Saved data entries:
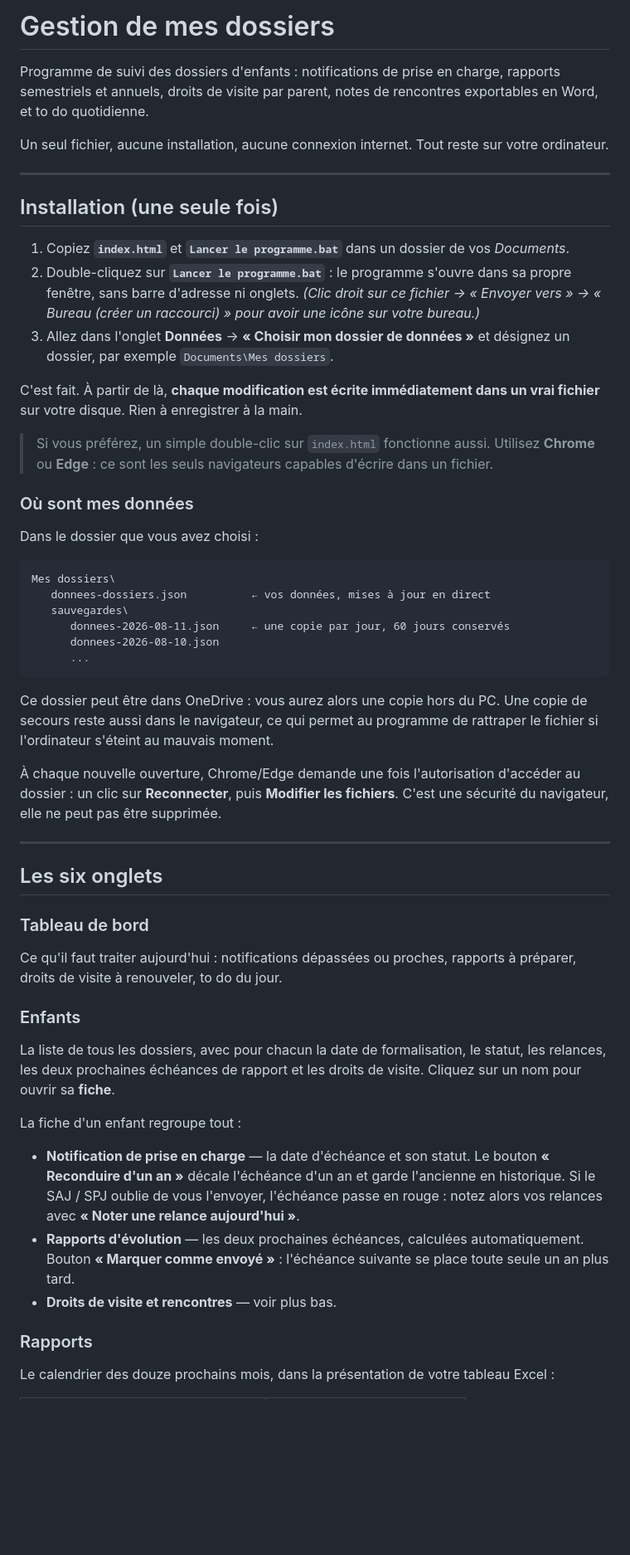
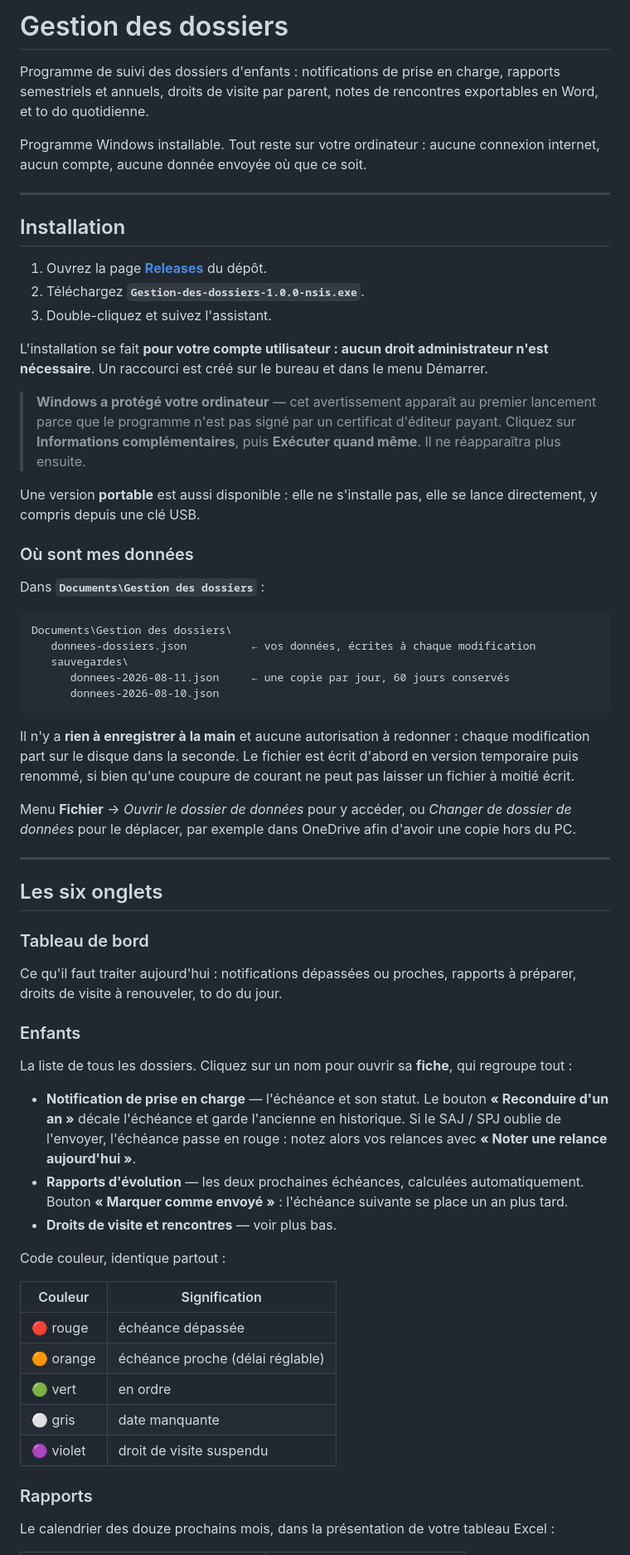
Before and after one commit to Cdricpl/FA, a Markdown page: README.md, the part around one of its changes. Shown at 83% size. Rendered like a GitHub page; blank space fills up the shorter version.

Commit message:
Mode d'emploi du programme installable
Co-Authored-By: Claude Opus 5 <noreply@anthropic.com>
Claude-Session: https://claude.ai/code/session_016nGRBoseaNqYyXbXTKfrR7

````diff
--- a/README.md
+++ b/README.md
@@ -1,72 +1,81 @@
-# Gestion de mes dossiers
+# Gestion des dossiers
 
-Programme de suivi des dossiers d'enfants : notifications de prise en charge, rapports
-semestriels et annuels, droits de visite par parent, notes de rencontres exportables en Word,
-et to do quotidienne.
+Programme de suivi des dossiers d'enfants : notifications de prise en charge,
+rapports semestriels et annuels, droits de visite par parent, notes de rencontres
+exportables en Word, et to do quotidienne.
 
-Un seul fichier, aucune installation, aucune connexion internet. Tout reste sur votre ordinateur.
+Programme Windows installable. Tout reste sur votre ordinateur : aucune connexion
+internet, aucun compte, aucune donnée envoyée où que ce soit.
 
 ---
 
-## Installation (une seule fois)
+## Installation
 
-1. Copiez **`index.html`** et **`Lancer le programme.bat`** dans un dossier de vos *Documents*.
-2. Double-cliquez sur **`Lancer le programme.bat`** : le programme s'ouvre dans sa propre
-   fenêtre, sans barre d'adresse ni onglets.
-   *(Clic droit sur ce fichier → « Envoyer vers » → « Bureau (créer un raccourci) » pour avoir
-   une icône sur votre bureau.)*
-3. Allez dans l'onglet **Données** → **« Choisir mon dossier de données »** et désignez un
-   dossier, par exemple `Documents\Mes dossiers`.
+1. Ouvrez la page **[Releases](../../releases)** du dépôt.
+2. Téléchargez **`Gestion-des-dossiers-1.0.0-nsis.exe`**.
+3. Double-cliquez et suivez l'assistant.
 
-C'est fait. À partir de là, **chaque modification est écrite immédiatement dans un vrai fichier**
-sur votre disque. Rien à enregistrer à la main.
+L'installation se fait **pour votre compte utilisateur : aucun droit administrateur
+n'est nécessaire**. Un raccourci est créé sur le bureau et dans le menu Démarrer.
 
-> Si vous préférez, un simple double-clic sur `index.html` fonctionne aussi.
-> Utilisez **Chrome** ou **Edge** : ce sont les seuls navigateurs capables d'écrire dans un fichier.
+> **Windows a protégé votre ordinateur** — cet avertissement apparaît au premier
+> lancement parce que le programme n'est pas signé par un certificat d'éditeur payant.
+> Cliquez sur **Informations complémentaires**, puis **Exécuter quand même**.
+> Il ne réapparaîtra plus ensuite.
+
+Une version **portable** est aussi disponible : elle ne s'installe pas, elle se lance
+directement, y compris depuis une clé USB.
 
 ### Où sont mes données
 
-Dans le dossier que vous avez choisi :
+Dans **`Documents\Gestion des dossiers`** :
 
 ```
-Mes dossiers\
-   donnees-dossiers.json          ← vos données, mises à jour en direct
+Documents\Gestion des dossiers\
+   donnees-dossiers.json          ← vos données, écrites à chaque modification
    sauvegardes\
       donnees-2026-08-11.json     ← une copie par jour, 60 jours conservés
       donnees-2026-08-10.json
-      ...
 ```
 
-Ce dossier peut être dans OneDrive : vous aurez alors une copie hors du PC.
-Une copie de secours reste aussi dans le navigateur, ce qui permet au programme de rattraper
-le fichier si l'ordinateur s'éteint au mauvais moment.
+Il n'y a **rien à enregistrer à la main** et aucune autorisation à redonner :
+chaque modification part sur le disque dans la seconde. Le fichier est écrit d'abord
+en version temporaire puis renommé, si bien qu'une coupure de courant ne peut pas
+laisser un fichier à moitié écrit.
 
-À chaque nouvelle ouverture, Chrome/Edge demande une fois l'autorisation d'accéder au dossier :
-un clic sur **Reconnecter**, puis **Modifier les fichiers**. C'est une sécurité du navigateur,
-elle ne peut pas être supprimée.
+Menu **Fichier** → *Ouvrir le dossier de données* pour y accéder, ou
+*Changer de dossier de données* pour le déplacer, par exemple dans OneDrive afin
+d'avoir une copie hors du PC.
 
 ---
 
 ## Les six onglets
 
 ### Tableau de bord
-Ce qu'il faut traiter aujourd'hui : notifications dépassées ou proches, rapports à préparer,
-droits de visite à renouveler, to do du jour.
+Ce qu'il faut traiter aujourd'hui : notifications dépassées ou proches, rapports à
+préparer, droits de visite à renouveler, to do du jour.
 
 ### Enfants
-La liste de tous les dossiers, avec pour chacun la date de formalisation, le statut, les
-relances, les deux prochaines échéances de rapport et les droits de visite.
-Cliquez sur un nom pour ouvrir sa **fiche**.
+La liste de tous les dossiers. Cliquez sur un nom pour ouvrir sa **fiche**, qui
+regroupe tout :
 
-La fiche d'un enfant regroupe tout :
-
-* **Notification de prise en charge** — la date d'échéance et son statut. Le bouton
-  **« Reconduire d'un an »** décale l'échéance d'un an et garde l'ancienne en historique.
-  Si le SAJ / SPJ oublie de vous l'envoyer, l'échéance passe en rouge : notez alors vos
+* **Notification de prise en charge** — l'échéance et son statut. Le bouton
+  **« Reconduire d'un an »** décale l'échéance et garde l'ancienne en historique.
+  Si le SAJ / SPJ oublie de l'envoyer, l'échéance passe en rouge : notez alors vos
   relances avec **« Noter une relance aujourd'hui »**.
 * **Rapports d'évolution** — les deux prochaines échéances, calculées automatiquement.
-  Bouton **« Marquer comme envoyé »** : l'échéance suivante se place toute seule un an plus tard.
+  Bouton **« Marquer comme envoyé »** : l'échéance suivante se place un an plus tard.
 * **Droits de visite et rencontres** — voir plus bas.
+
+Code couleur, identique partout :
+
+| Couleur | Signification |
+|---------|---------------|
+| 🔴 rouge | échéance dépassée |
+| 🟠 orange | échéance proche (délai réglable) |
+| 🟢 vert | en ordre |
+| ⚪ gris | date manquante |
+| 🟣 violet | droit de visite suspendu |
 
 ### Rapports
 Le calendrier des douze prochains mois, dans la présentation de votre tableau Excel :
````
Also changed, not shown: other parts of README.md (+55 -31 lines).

**TASK STATEMENT**
Your copy must hold every record above in its exact wording and must hold no pictures.

**TASK RESPONSE**
Before and after one commit to Cdricpl/FA, a Markdown page: README.md, the part around one of its changes. Shown at 83% size. Rendered like a GitHub page; blank space fills up the shorter version.

Commit message:
Mode d'emploi du programme installable
Co-Authored-By: Claude Opus 5 <noreply@anthropic.com>
Claude-Session: https://claude.ai/code/session_016nGRBoseaNqYyXbXTKfrR7

````diff
--- a/README.md
+++ b/README.md
@@ -1,72 +1,81 @@
-# Gestion de mes dossiers
+# Gestion des dossiers
 
-Programme de suivi des dossiers d'enfants : notifications de prise en charge, rapports
-semestriels et annuels, droits de visite par parent, notes de rencontres exportables en Word,
-et to do quotidienne.
+Programme de suivi des dossiers d'enfants : notifications de prise en charge,
+rapports semestriels et annuels, droits de visite par parent, notes de rencontres
+exportables en Word, et to do quotidienne.
 
-Un seul fichier, aucune installation, aucune connexion internet. Tout reste sur votre ordinateur.
+Programme Windows installable. Tout reste sur votre ordinateur : aucune connexion
+internet, aucun compte, aucune donnée envoyée où que ce soit.
 
 ---
 
-## Installation (une seule fois)
+## Installation
 
-1. Copiez **`index.html`** et **`Lancer le programme.bat`** dans un dossier de vos *Documents*.
-2. Double-cliquez sur **`Lancer le programme.bat`** : le programme s'ouvre dans sa propre
-   fenêtre, sans barre d'adresse ni onglets.
-   *(Clic droit sur ce fichier → « Envoyer vers » → « Bureau (créer un raccourci) » pour avoir
-   une icône sur votre bureau.)*
-3. Allez dans l'onglet **Données** → **« Choisir mon dossier de données »** et désignez un
-   dossier, par exemple `Documents\Mes dossiers`.
+1. Ouvrez la page **[Releases](../../releases)** du dépôt.
+2. Téléchargez **`Gestion-des-dossiers-1.0.0-nsis.exe`**.
+3. Double-cliquez et suivez l'assistant.
 
-C'est fait. À partir de là, **chaque modification est écrite immédiatement dans un vrai fichier**
-sur votre disque. Rien à enregistrer à la main.
+L'installation se fait **pour votre compte utilisateur : aucun droit administrateur
+n'est nécessaire**. Un raccourci est créé sur le bureau et dans le menu Démarrer.
 
-> Si vous préférez, un simple double-clic sur `index.html` fonctionne aussi.
-> Utilisez **Chrome** ou **Edge** : ce sont les seuls navigateurs capables d'écrire dans un fichier.
+> **Windows a protégé votre ordinateur** — cet avertissement apparaît au premier
+> lancement parce que le programme n'est pas signé par un certificat d'éditeur payant.
+> Cliquez sur **Informations complémentaires**, puis **Exécuter quand même**.
+> Il ne réapparaîtra plus ensuite.
+
+Une version **portable** est aussi disponible : elle ne s'installe pas, elle se lance
+directement, y compris depuis une clé USB.
 
 ### Où sont mes données
 
-Dans le dossier que vous avez choisi :
+Dans **`Documents\Gestion des dossiers`** :
 
 ```
-Mes dossiers\
-   donnees-dossiers.json          ← vos données, mises à jour en direct
+Documents\Gestion des dossiers\
+   donnees-dossiers.json          ← vos données, écrites à chaque modification
    sauvegardes\
       donnees-2026-08-11.json     ← une copie par jour, 60 jours conservés
       donnees-2026-08-10.json
-      ...
 ```
 
-Ce dossier peut être dans OneDrive : vous aurez alors une copie hors du PC.
-Une copie de secours reste aussi dans le navigateur, ce qui permet au programme de rattraper
-le fichier si l'ordinateur s'éteint au mauvais moment.
+Il n'y a **rien à enregistrer à la main** et aucune autorisation à redonner :
+chaque modification part sur le disque dans la seconde. Le fichier est écrit d'abord
+en version temporaire puis renommé, si bien qu'une coupure de courant ne peut pas
+laisser un fichier à moitié écrit.
 
-À chaque nouvelle ouverture, Chrome/Edge demande une fois l'autorisation d'accéder au dossier :
-un clic sur **Reconnecter**, puis **Modifier les fichiers**. C'est une sécurité du navigateur,
-elle ne peut pas être supprimée.
+Menu **Fichier** → *Ouvrir le dossier de données* pour y accéder, ou
+*Changer de dossier de données* pour le déplacer, par exemple dans OneDrive afin
+d'avoir une copie hors du PC.
 
 ---
 
 ## Les six onglets
 
 ### Tableau de bord
-Ce qu'il faut traiter aujourd'hui : notifications dépassées ou proches, rapports à préparer,
-droits de visite à renouveler, to do du jour.
+Ce qu'il faut traiter aujourd'hui : notifications dépassées ou proches, rapports à
+préparer, droits de visite à renouveler, to do du jour.
 
 ### Enfants
-La liste de tous les dossiers, avec pour chacun la date de formalisation, le statut, les
-relances, les deux prochaines échéances de rapport et les droits de visite.
-Cliquez sur un nom pour ouvrir sa **fiche**.
+La liste de tous les dossiers. Cliquez sur un nom pour ouvrir sa **fiche**, qui
+regroupe tout :
 
-La fiche d'un enfant regroupe tout :
-
-* **Notification de prise en charge** — la date d'échéance et son statut. Le bouton
-  **« Reconduire d'un an »** décale l'échéance d'un an et garde l'ancienne en historique.
-  Si le SAJ / SPJ oublie de vous l'envoyer, l'échéance passe en rouge : notez alors vos
+* **Notification de prise en charge** — l'échéance et son statut. Le bouton
+  **« Reconduire d'un an »** décale l'échéance et garde l'ancienne en historique.
+  Si le SAJ / SPJ oublie de l'envoyer, l'échéance passe en rouge : notez alors vos
   relances avec **« Noter une relance aujourd'hui »**.
 * **Rapports d'évolution** — les deux prochaines échéances, calculées automatiquement.
-  Bouton **« Marquer comme envoyé »** : l'échéance suivante se place toute seule un an plus tard.
+  Bouton **« Marquer comme envoyé »** : l'échéance suivante se place un an plus tard.
 * **Droits de visite et rencontres** — voir plus bas.
+
+Code couleur, identique partout :
+
+| Couleur | Signification |
+|---------|---------------|
+| 🔴 rouge | échéance dépassée |
+| 🟠 orange | échéance proche (délai réglable) |
+| 🟢 vert | en ordre |
+| ⚪ gris | date manquante |
+| 🟣 violet | droit de visite suspendu |
 
 ### Rapports
 Le calendrier des douze prochains mois, dans la présentation de votre tableau Excel :
````
Also changed, not shown: other parts of README.md (+55 -31 lines).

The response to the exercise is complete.